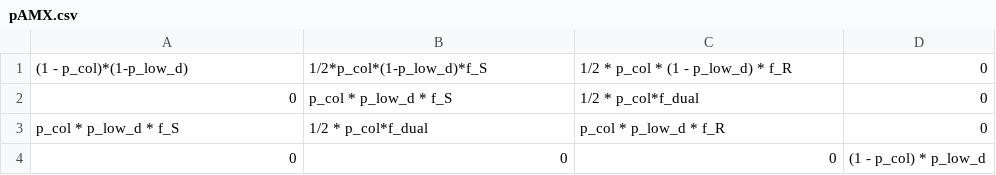
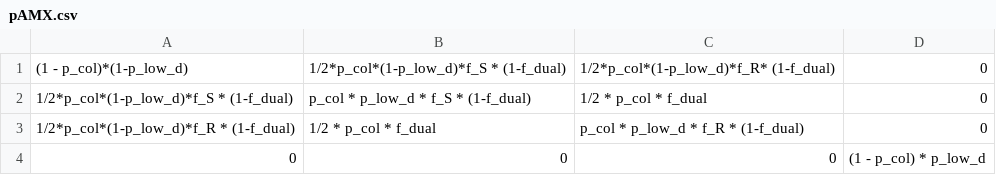
Before and after one commit to tanderson11/reactionmodel, a CSV file: examples/abr/pAMX.csv, drawn as a sheet.

```diff
--- a/examples/abr/pAMX.csv
+++ b/examples/abr/pAMX.csv
@@ -1,4 +1,4 @@
-(1 - p_col)*(1-p_low_d),1/2*p_col*(1-p_low_d)*f_S,1/2 * p_col * (1 - p_low_d) * f_R,0
-0,p_col * p_low_d * f_S,1/2 * p_col*f_dual,0
-p_col * p_low_d * f_S,1/2 * p_col*f_dual,p_col * p_low_d * f_R,0
+(1 - p_col)*(1-p_low_d),1/2*p_col*(1-p_low_d)*f_S * (1-f_dual),1/2*p_col*(1-p_low_d)*f_R* (1-f_dual),0
+1/2*p_col*(1-p_low_d)*f_S * (1-f_dual),p_col * p_low_d * f_S * (1-f_dual),1/2 * p_col * f_dual,0
+1/2*p_col*(1-p_low_d)*f_R * (1-f_dual),1/2 * p_col * f_dual,p_col * p_low_d * f_R * (1-f_dual),0
 0,0,0,(1 - p_col) * p_low_d
```
Also changed, not shown: 12 other files.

**Problem to work on**
Without including the pictures, copy all of the data exactly.

**Solution to this exercise**
Before and after one commit to tanderson11/reactionmodel, a CSV file: examples/abr/pAMX.csv, drawn as a sheet.

```diff
--- a/examples/abr/pAMX.csv
+++ b/examples/abr/pAMX.csv
@@ -1,4 +1,4 @@
-(1 - p_col)*(1-p_low_d),1/2*p_col*(1-p_low_d)*f_S,1/2 * p_col * (1 - p_low_d) * f_R,0
-0,p_col * p_low_d * f_S,1/2 * p_col*f_dual,0
-p_col * p_low_d * f_S,1/2 * p_col*f_dual,p_col * p_low_d * f_R,0
+(1 - p_col)*(1-p_low_d),1/2*p_col*(1-p_low_d)*f_S * (1-f_dual),1/2*p_col*(1-p_low_d)*f_R* (1-f_dual),0
+1/2*p_col*(1-p_low_d)*f_S * (1-f_dual),p_col * p_low_d * f_S * (1-f_dual),1/2 * p_col * f_dual,0
+1/2*p_col*(1-p_low_d)*f_R * (1-f_dual),1/2 * p_col * f_dual,p_col * p_low_d * f_R * (1-f_dual),0
 0,0,0,(1 - p_col) * p_low_d
```
Also changed, not shown: 12 other files.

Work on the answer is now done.